[Aim of the exercise]
Give the number of lines that contain "getBoundingClientRect" in the listing, and write nothing else.

[Source records]
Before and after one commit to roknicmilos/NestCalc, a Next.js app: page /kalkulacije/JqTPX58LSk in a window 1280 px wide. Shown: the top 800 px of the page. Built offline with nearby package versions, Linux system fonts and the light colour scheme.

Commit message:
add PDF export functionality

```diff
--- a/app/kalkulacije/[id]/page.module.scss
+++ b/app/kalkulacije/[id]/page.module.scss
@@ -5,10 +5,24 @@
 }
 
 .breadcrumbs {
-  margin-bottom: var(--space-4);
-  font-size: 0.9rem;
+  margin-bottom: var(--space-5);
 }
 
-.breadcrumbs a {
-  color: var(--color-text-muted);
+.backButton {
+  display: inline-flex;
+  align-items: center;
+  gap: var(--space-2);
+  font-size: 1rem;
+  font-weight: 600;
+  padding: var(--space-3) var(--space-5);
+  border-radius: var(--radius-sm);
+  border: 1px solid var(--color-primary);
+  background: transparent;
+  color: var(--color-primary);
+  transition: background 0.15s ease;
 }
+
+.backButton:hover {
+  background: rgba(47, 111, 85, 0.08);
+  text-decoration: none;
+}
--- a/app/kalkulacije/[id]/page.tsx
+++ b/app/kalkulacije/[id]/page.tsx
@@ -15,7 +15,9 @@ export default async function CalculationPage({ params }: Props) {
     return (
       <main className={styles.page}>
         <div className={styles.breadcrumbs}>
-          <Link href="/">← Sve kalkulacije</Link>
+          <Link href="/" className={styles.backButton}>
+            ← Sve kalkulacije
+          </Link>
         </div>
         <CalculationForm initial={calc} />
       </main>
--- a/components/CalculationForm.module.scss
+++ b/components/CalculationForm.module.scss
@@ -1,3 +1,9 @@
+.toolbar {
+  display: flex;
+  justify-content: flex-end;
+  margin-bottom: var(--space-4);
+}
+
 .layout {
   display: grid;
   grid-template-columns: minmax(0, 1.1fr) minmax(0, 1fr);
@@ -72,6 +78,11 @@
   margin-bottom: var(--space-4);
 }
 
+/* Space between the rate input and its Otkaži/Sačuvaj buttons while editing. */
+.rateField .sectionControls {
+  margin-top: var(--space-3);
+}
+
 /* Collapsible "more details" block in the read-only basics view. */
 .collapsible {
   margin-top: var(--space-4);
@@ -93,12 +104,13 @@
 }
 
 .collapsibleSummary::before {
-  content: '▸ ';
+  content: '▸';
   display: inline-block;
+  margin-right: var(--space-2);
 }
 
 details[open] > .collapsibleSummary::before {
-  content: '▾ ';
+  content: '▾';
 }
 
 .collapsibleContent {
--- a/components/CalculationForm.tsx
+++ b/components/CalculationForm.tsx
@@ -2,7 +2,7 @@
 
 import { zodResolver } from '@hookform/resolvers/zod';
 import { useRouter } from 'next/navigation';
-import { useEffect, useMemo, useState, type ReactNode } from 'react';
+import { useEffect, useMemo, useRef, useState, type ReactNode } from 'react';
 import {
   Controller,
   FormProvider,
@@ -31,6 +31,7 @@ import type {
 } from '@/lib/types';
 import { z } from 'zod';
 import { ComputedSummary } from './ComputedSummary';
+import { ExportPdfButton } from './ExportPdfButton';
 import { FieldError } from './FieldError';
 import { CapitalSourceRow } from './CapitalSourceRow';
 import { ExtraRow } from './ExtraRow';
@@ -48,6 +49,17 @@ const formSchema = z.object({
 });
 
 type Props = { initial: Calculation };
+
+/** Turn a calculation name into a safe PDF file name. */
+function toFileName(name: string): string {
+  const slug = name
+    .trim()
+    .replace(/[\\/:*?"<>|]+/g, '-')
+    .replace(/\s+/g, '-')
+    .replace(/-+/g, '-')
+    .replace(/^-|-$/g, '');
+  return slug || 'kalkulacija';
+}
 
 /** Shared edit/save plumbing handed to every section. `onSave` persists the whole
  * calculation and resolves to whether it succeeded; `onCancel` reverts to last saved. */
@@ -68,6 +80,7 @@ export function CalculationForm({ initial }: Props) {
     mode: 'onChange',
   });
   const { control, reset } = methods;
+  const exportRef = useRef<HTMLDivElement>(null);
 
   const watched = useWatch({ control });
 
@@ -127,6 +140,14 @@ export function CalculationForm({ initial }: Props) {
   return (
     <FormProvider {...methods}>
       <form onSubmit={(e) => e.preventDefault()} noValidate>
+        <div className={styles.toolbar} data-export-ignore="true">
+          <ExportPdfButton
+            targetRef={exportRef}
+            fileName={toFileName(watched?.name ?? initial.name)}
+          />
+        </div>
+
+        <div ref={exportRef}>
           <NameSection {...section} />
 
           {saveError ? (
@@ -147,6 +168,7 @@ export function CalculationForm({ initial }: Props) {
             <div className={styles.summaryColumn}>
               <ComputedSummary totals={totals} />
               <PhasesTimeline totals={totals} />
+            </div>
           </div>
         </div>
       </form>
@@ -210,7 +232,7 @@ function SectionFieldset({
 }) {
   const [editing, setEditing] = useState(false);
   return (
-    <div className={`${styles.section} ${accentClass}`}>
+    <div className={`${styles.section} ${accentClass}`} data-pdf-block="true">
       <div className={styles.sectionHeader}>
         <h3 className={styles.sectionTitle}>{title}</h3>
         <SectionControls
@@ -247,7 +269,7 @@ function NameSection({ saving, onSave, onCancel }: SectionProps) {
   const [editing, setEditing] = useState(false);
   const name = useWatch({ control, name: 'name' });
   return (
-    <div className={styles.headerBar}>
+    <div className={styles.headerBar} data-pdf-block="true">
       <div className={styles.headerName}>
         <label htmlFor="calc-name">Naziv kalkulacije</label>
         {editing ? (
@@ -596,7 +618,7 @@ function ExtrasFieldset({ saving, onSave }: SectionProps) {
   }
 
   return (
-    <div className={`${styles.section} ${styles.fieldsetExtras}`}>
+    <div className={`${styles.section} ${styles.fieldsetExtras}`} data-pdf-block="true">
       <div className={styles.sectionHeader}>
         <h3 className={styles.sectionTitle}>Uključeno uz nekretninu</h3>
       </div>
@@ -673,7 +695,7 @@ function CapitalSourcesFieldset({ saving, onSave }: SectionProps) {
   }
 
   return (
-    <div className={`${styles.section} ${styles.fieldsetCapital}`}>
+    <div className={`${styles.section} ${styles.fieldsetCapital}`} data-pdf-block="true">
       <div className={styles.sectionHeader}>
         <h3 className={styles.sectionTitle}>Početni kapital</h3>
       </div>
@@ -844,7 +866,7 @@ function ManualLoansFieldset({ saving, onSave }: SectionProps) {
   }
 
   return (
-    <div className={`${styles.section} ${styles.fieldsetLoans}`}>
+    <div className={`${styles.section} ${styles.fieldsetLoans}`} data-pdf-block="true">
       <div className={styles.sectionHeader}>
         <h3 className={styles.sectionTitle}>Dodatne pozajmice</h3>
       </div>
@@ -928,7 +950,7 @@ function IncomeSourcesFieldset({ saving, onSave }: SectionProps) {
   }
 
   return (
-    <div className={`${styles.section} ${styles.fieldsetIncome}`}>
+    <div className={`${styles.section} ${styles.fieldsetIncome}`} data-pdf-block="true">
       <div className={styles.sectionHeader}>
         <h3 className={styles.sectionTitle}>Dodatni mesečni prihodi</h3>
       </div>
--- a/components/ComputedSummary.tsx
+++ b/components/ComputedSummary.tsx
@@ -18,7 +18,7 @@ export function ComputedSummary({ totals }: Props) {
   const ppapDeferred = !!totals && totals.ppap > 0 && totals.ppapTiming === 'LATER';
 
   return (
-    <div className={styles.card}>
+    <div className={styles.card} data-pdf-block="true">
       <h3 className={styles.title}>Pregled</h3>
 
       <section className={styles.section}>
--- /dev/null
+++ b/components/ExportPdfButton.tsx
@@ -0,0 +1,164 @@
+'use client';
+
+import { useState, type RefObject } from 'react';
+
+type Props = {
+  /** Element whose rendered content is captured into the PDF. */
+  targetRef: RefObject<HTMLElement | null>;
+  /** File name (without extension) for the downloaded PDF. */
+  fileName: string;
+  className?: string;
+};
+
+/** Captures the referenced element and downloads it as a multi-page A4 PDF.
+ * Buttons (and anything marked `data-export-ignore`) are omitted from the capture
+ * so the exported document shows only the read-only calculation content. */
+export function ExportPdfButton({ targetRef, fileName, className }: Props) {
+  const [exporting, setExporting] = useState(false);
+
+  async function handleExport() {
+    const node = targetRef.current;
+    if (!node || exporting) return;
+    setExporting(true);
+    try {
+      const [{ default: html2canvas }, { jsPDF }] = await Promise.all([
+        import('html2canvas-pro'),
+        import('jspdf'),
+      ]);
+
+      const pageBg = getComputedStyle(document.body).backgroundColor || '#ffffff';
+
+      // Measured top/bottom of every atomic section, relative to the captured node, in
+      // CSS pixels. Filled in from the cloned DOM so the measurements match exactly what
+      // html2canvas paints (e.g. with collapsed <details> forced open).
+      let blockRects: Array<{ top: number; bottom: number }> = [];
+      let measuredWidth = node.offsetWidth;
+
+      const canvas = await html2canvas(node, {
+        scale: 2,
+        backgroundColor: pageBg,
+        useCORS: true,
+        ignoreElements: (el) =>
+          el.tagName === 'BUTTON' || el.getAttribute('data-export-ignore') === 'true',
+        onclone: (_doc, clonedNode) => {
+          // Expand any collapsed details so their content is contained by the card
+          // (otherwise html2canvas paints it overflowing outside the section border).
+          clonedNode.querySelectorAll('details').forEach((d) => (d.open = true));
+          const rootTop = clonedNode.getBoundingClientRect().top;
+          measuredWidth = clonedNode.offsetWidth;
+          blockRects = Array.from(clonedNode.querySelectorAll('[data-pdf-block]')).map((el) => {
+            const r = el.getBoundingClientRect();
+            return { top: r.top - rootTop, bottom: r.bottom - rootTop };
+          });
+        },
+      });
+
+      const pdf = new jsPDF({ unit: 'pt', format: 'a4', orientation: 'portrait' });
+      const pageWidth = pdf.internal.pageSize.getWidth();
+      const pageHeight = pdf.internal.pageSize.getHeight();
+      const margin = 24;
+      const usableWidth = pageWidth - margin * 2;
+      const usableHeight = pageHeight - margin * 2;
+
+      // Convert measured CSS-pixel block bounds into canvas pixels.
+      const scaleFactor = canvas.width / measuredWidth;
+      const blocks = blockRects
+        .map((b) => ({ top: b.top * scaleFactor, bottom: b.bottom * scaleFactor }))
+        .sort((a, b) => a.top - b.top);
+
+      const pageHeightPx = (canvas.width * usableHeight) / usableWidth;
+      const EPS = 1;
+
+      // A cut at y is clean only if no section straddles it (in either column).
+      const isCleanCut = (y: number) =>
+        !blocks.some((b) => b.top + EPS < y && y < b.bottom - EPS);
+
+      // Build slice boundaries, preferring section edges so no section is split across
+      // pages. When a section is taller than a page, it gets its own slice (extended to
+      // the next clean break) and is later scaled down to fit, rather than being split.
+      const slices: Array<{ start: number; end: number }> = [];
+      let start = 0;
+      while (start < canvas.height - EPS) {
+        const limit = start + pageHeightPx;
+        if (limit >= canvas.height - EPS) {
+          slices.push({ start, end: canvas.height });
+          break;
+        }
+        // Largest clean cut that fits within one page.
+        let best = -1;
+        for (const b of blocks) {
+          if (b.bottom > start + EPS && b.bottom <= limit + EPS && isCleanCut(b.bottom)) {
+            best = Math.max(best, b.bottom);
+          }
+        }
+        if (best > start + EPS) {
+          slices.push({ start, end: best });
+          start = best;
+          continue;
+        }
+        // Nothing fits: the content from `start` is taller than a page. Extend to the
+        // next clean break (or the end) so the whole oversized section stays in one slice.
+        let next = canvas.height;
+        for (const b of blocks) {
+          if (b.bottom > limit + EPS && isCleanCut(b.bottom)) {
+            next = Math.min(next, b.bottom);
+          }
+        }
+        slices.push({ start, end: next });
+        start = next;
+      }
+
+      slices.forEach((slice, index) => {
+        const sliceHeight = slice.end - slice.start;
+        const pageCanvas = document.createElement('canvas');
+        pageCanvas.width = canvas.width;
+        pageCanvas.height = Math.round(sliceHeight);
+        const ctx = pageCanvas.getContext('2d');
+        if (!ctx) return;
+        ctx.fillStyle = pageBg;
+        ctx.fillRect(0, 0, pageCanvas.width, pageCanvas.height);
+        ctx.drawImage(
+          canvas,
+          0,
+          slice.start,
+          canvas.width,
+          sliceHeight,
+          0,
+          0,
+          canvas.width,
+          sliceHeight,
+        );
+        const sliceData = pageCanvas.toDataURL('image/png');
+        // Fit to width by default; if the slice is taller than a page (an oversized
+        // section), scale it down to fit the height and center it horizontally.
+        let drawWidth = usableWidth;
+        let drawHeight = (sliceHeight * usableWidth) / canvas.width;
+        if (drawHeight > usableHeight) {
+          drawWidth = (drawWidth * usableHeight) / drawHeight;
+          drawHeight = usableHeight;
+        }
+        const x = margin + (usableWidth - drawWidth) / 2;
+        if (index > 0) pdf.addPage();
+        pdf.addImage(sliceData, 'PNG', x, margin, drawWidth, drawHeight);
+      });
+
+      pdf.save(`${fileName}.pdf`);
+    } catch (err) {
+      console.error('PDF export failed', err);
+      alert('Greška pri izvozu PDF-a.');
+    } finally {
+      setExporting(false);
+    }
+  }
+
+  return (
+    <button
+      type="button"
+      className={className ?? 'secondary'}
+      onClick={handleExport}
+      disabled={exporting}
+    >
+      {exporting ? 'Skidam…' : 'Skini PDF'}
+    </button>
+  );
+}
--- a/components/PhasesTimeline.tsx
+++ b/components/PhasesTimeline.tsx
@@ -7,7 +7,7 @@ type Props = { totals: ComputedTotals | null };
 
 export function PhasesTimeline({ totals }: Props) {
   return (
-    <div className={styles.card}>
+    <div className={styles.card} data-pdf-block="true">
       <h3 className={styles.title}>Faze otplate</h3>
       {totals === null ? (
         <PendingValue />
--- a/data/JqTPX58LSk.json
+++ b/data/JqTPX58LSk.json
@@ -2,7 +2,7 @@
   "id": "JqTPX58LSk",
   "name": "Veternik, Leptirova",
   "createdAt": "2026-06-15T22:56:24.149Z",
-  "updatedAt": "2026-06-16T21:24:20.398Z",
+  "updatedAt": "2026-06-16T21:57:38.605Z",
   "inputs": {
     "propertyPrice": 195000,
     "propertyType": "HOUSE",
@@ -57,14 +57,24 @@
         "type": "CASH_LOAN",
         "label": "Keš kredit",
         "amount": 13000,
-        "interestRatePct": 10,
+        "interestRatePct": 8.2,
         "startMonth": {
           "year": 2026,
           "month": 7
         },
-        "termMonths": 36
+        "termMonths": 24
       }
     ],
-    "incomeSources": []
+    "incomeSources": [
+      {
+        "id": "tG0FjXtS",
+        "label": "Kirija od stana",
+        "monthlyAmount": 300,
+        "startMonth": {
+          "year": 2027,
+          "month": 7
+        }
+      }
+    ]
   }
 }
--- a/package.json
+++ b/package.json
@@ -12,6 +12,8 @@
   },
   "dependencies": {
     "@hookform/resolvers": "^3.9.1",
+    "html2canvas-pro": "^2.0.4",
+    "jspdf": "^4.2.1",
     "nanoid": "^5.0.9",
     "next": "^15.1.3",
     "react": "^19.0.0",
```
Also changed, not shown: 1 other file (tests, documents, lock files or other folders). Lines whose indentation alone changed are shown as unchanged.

[Output of the task]
2